Defense Secretary Caspar W. Weinberger, who was traveling in Asia yesterday, will decide whether to accept the board's recommendations and go ahead with a formal court-martial or halt the legal process.

If he approves a court-martial, it would be the first during the Reagan administration resulting from a military event that resulted in loss of life.

A retired admiral conducted a nonjudicial inquiry into the 1983 Marine barracks bombing in Beirut that killed 241 U. S. servicemen, but no court-martial followed. President Reagan took responsibility for the tragedy.

The Sharp report, sources said, documents every defensive action the Stark should have taken but did not after the Air Force AWACS (Airborne Warning and Control System) plane orbiting at the western edge of the Persian Gulf warned U.S. warships, including the Stark, that an Iraqi plane was headed their way.

Rather than manning battle stations, the Stark remained in Condition Three, a lower state of readiness. The report is said to charge that the ship failed to prepare antiaircraft missiles, medium-range guns and close-in Phalanx weapons to fire.

Brindel wrote the House Armed Services Committee last month that he had told Moncrief "to keep a close eye on the contact" and recommended that the Navy determine why his subordinate had not done so.

The House committee's report on the incident also said Brindel had delayed a radio warning to the approaching plane.

Navy officers with experience in the Persian Gulf said Brindel and Moncrief had every right to think that the Iraqi plane was friendly and would swing away from the U.S. warship, as had happened many times. "Who in the Navy would have come to his defense if he had shot down a friendly?" one officer asked.

As in the Stark episode, the Navy in 1969 conducted a formal inquiry into why the USS Pueblo did not put up a fight before being captured by North Korean gunboats in 1968. The investigations board recommended that top officers of the surveillance ship be court-martialed. Navy Secretary John H. Chafee rejected the recommendation, stating on May 6, 1969: "They have suffered enough, and further punishment would not be justified."

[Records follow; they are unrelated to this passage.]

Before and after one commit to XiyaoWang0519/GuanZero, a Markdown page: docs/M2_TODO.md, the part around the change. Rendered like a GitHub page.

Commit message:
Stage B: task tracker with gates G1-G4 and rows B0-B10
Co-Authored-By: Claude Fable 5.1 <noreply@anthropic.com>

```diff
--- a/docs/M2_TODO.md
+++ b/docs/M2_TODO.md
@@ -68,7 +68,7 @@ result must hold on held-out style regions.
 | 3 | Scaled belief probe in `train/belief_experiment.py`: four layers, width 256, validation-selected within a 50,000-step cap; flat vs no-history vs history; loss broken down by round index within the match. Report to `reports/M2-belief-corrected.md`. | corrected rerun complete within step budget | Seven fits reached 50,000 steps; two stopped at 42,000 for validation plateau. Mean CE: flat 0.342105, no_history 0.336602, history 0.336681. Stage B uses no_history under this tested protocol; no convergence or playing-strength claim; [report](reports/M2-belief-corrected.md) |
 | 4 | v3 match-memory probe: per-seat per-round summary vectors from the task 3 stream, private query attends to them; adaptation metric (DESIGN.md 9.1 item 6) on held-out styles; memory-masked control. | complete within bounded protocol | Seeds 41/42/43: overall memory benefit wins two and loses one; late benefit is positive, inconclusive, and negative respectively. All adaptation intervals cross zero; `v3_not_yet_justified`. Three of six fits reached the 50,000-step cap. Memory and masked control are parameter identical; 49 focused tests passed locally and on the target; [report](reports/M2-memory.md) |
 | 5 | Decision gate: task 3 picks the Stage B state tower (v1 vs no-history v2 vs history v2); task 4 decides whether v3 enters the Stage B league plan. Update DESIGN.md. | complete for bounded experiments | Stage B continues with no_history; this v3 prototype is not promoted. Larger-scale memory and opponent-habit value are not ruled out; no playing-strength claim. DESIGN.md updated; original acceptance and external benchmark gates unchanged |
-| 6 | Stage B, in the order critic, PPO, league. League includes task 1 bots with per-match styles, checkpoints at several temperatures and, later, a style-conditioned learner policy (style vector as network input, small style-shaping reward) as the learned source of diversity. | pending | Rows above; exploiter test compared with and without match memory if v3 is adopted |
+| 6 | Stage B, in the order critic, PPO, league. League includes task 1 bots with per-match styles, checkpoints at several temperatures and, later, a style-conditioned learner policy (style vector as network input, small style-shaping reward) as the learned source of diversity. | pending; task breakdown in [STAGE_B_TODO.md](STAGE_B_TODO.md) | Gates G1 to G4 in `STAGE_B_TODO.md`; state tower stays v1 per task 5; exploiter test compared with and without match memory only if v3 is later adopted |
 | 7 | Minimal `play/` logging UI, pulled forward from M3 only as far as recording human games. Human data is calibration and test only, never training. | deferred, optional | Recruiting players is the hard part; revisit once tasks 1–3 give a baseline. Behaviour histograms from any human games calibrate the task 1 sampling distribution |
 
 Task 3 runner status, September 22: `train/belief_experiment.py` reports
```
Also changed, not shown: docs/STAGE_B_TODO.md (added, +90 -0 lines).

The courts-martial, if they go forward, are likely to spread beyond the courtroom and intensify the congressional debate over the proper U.S. role in the Persian Gulf region.